The starting point of the photo room presentation is the work Master Rituals II: Weston Nudes by Tarrah Krajnak (*1979 Lima, Peru, lives in Los Angeles, USA). In the eighteen-part series from 2020/2021, the artist recreates female nudes taken by the North American photographer Edward Weston from 1927 onwards and published after his death in 1977. In her work, Krajnak shows herself as photographer and model in one. Her appropriation of Weston’s photographs refers to the traditional hierarchical relationship between artist and model, in which the part of the model presented as passive is faded out. Furthermore, her performative and photographic act targets the canon of Western photography, which is characterised by a white idea of ideal femininity.
image above: Ana Mendieta, Facial hair transplant, 1972, colour photograph 32.5 x 48.5 cm, Museum Ludwig, Cologne, © VG Bild-Kunst, Bonn 2023 * Reproduction: Rheinisches Bildarchiv, Cologne.
VALIE EXPORT (*1940 Linz, Austria, lives in Vienna, Austria) is represented with photographs from her series Body Configurations from 1976. A woman in everyday clothes is integrated in various postures into the architectural forms of Vienna’s Burgtheater. The passivity of her respective positioning is reflected by the titles of the individual photographs: The woman’s body is fitted into a stately representative building from the 19th century. During this period, the bourgeois notion of gender characters was formed, according to which private space as a place of reproduction is female and public space as a place of production is male.
Sanja Iveković (*1949 Zagreb, Yugoslavia, lives in Zagreb, Croatia) dealt with the contradictory image of women of the regime before the disintegration of Yugoslavia. In the series Sweet Life from 1975-1976, she combines voyeuristic snapshots from tabloids with private shots of herself, which, due to their similarity, give the impression of a connection in terms of content.

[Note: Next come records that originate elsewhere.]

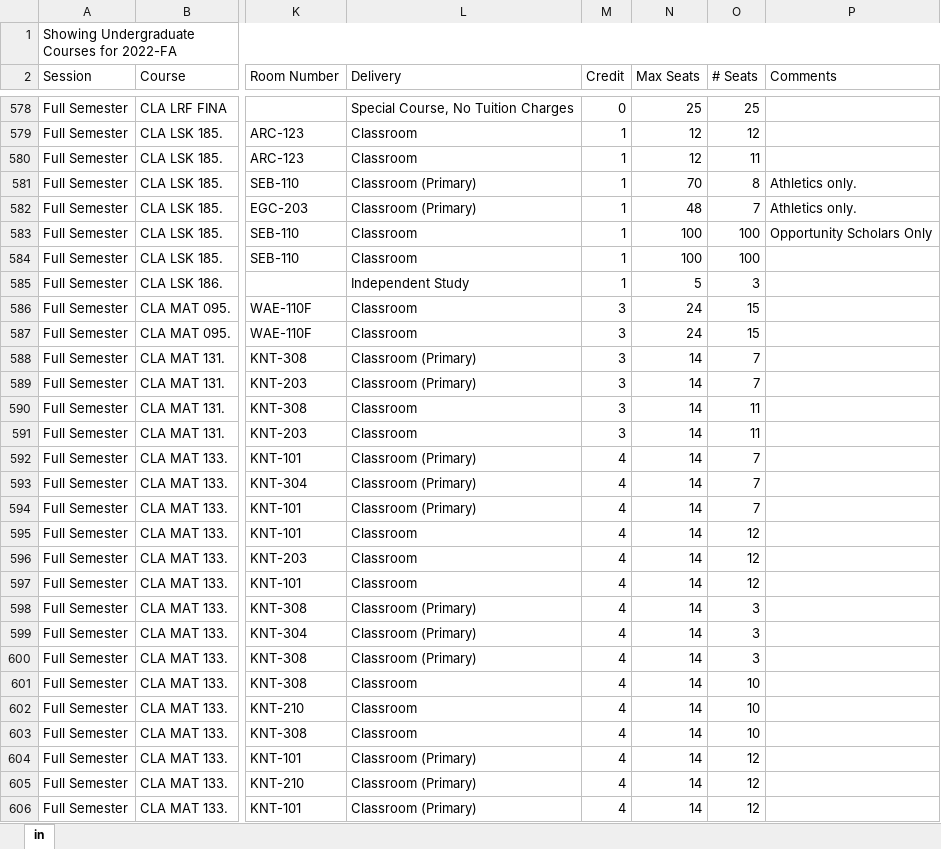
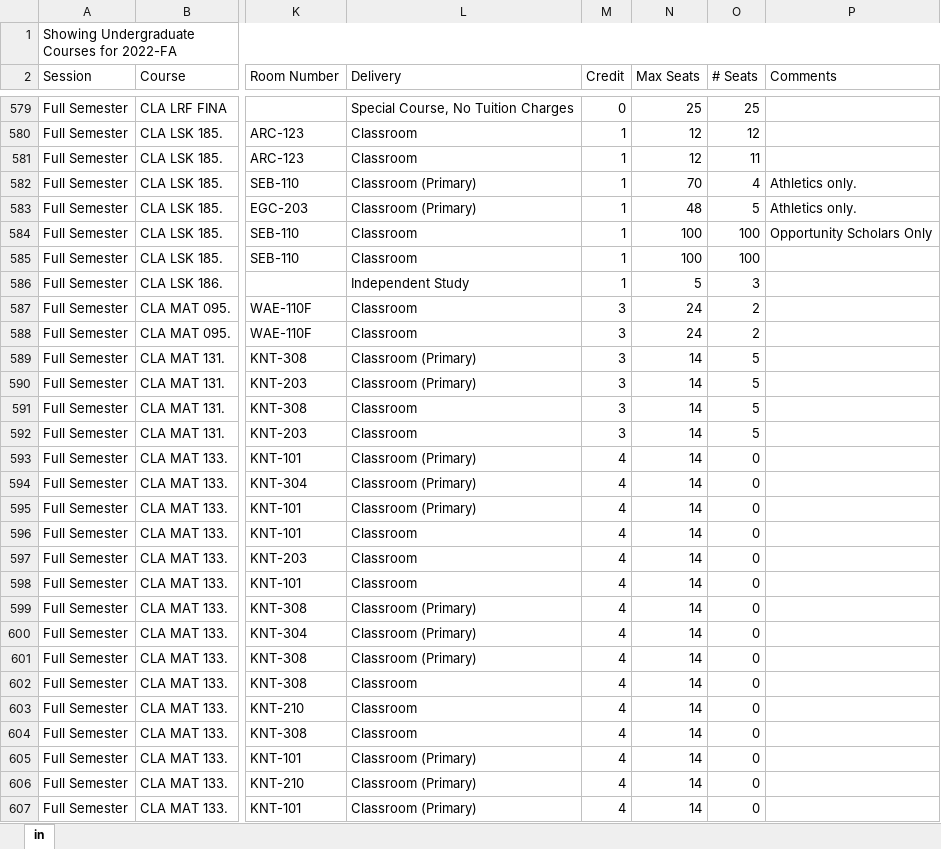
Before and after one commit to yt-lu/scheduler, an Excel workbook: CourseList.xlsx, sheet in, drawn as a sheet; only a part is shown, gaps mark what is left out; values as stored, in another font and other column widths than the file's, no cell formats; addresses are those after the commit; the diff covers the shown part only; the diff names each change by its address in the sheet, - before the commit and + after, or states it on an @@ line.

Commit message:
Add files via upload

```diff
--- a/CourseList.xlsx (sheet in)
+++ b/CourseList.xlsx (sheet in)
-O582 (# Seats): 8
+O582 (# Seats): 4
-O583 (# Seats): 7
+O583 (# Seats): 5
-O587:O588 (# Seats): 15
+O587:O588 (# Seats): 2
-O589:O590 (# Seats): 7
+O589:O590 (# Seats): 5
-O591:O592 (# Seats): 11
+O591:O592 (# Seats): 5
-O593:O595 (# Seats): 7
+O593:O595 (# Seats): 0
-O596:O598 (# Seats): 12
+O596:O598 (# Seats): 0
-O599:O601 (# Seats): 3
+O599:O601 (# Seats): 0
-O602:O604 (# Seats): 10
+O602:O604 (# Seats): 0
-O605:O607 (# Seats): 12
+O605:O607 (# Seats): 0
```
Also changed, not shown: 4 added rows and 498 edited cells elsewhere in this sheet, cell formats.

They are accompanied by excerpts from headlines such as “insieme al ‘night'” (together all night), “skandalozna” (scandalous) or “Popularni iza pozornice” (Popular behind the scenes). Their salaciousness goes back to the separation of private and public spheres in bourgeois society around 1900, in which women were relegated to the private sphere.
The photo series Untitled (Facial Hair Transplants) by Ana Mendieta (*1948 in Havana, Cuba, d. 1985 in New York, USA) documents a performance in which she glues on her beard hair. It was created in 1972 as a final project for Mendieta’s painting studies at the University of Iowa. That year she began to use her own body, using materials such as blood, feathers, stones, flowers and smoke.
In her 1997 series Not Manet’s Type, the artist Carrie Mae Weems (*1953 Portland, Oregon, USA, lives in Syracuse, NY, USA) shows herself in various postures, including as a nude model, via the diversions of a make-up mirror. In her accompanying text, Weems notes with biting derision that modern European painters did not choose black women as models; their beauty was excluded. In doing so, she addresses the uncertainty from which angle to approach the subject: as an artist or as a model? On the level of observation, she reverses the uncertainty: The mirror frames the intimate scene and convicts the viewer of voyeurism.
All the selected works, which were created over a period of about fifty years between 1972 and 2021, have in common that their own bodies are brought into the work performatively and photographically. Using the body as a medium, the artists examine the power formations effective in their respective social environments and make them visible.
Saturday, 22 April – Sunday, 27 August 2023
Tue – Sun (incl. public holidays): 10 – 18 h
Closed on Mondays (except public holidays)